>>>
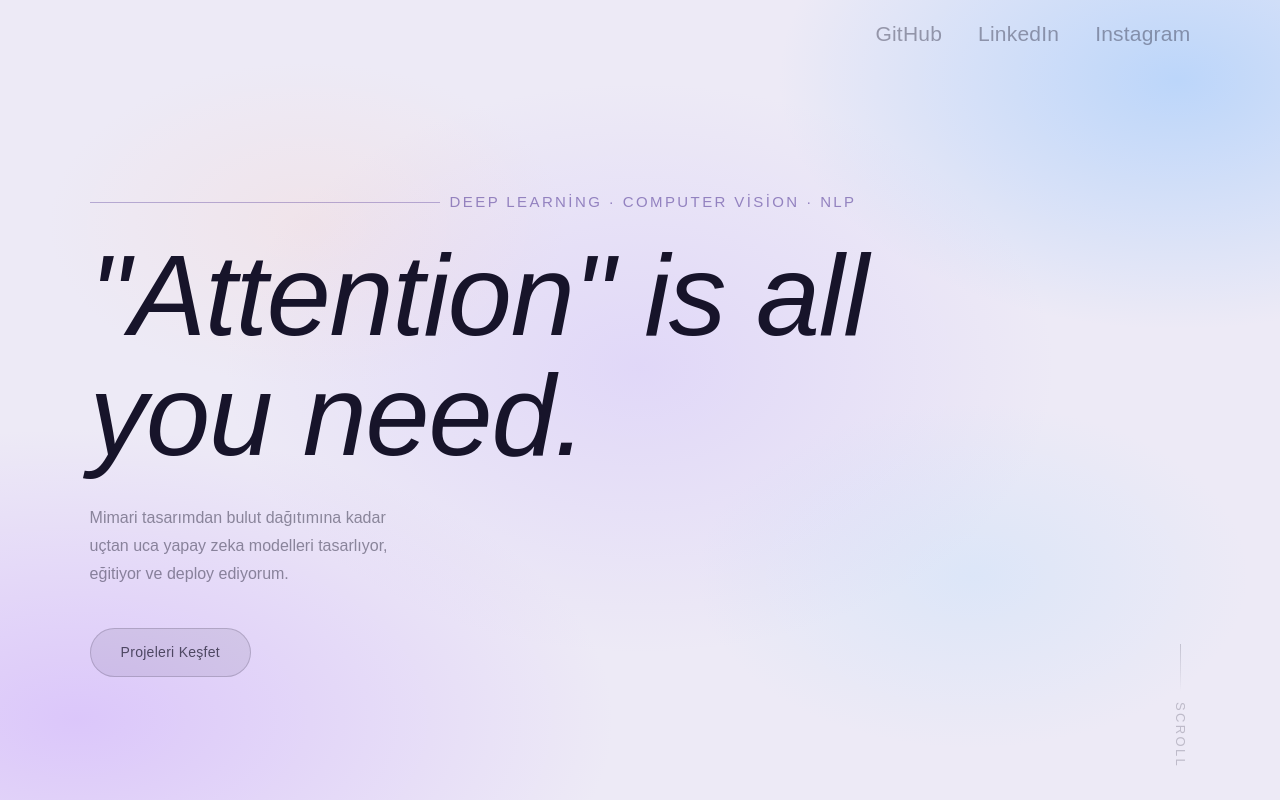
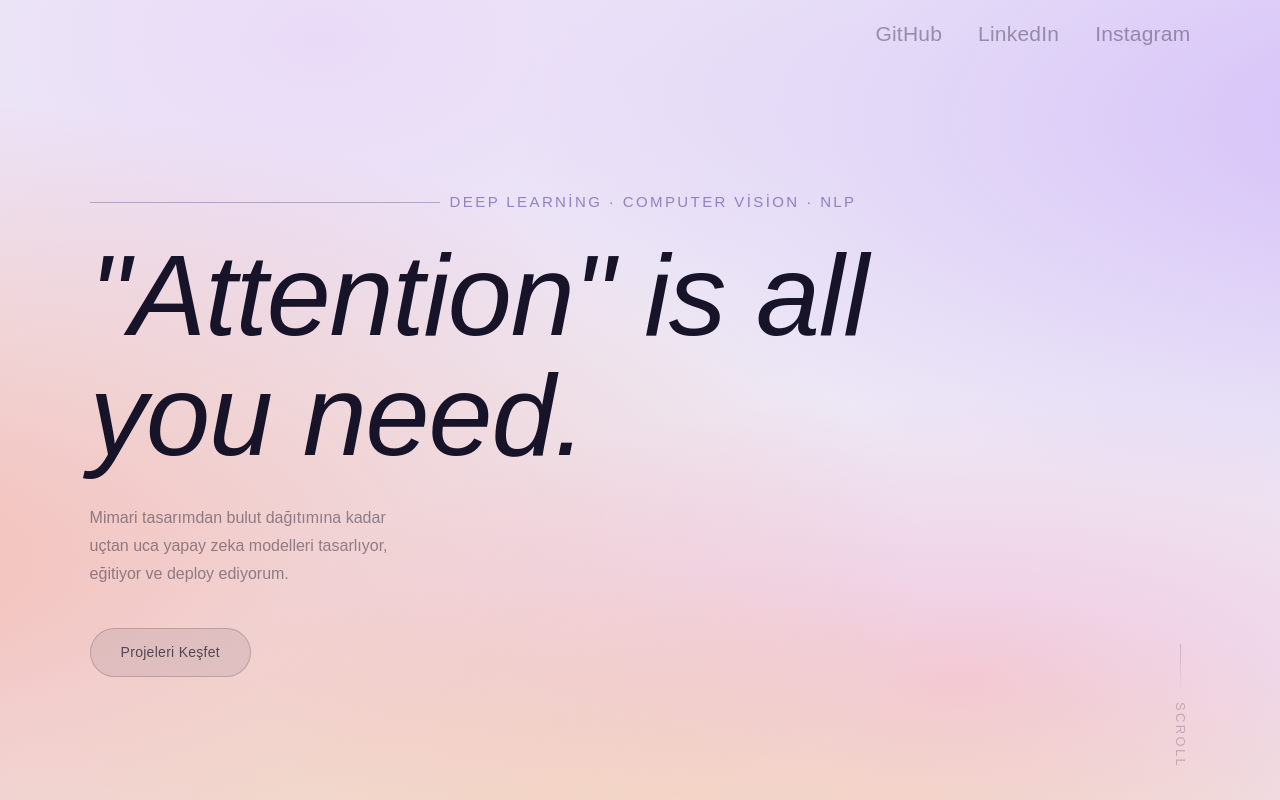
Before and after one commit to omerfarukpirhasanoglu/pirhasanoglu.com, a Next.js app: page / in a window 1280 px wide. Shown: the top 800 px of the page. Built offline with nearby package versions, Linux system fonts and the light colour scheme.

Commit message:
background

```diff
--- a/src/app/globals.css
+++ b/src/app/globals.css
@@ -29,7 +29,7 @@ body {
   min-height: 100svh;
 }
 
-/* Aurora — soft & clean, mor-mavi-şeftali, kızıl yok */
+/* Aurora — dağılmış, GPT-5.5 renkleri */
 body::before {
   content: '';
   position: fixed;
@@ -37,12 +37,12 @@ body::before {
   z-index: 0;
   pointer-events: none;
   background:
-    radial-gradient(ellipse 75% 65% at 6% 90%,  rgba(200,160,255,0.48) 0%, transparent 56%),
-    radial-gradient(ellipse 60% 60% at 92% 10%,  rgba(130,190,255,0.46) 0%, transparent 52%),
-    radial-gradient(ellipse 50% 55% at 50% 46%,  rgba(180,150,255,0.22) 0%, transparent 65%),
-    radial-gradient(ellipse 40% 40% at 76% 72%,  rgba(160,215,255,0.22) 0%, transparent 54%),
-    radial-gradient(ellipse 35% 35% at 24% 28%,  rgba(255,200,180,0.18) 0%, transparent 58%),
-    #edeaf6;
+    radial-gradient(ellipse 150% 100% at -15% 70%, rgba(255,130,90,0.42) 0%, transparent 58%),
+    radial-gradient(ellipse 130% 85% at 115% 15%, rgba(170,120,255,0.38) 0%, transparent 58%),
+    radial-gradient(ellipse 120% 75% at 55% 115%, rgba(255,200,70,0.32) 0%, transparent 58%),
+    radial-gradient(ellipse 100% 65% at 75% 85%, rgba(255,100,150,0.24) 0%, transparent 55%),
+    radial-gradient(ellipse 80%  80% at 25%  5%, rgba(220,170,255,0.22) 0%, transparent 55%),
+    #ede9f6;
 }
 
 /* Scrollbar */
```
<<<
Assignment: Search the records for the string "rgba" and, wherever a line contains it, please copy that line.

Response to the exercise:
-    radial-gradient(ellipse 75% 65% at 6% 90%,  rgba(200,160,255,0.48) 0%, transparent 56%),
-    radial-gradient(ellipse 60% 60% at 92% 10%,  rgba(130,190,255,0.46) 0%, transparent 52%),
-    radial-gradient(ellipse 50% 55% at 50% 46%,  rgba(180,150,255,0.22) 0%, transparent 65%),
-    radial-gradient(ellipse 40% 40% at 76% 72%,  rgba(160,215,255,0.22) 0%, transparent 54%),
-    radial-gradient(ellipse 35% 35% at 24% 28%,  rgba(255,200,180,0.18) 0%, transparent 58%),
+    radial-gradient(ellipse 150% 100% at -15% 70%, rgba(255,130,90,0.42) 0%, transparent 58%),
+    radial-gradient(ellipse 130% 85% at 115% 15%, rgba(170,120,255,0.38) 0%, transparent 58%),
+    radial-gradient(ellipse 120% 75% at 55% 115%, rgba(255,200,70,0.32) 0%, transparent 58%),
+    radial-gradient(ellipse 100% 65% at 75% 85%, rgba(255,100,150,0.24) 0%, transparent 55%),
+    radial-gradient(ellipse 80%  80% at 25%  5%, rgba(220,170,255,0.22) 0%, transparent 55%),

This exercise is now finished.